*** MATERIAL PROVIDED ***

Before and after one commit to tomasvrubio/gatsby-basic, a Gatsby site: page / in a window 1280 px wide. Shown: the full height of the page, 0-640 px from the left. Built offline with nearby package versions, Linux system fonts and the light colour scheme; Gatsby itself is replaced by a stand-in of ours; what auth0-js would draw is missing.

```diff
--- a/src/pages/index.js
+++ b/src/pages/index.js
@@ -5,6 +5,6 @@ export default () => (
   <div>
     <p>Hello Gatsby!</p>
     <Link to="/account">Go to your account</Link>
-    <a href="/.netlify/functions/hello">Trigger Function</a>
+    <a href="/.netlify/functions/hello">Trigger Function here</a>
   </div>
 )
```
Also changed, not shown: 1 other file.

*** End of MATERIAL PROVIDED ***

WHAT YOU WILL DO
All of the lines above must be returned exactly as they stand.

OUTPUT OF THE TASK
Before and after one commit to tomasvrubio/gatsby-basic, a Gatsby site: page / in a window 1280 px wide. Shown: the full height of the page, 0-640 px from the left. Built offline with nearby package versions, Linux system fonts and the light colour scheme; Gatsby itself is replaced by a stand-in of ours; what auth0-js would draw is missing.

```diff
--- a/src/pages/index.js
+++ b/src/pages/index.js
@@ -5,6 +5,6 @@ export default () => (
   <div>
     <p>Hello Gatsby!</p>
     <Link to="/account">Go to your account</Link>
-    <a href="/.netlify/functions/hello">Trigger Function</a>
+    <a href="/.netlify/functions/hello">Trigger Function here</a>
   </div>
 )
```
Also changed, not shown: 1 other file.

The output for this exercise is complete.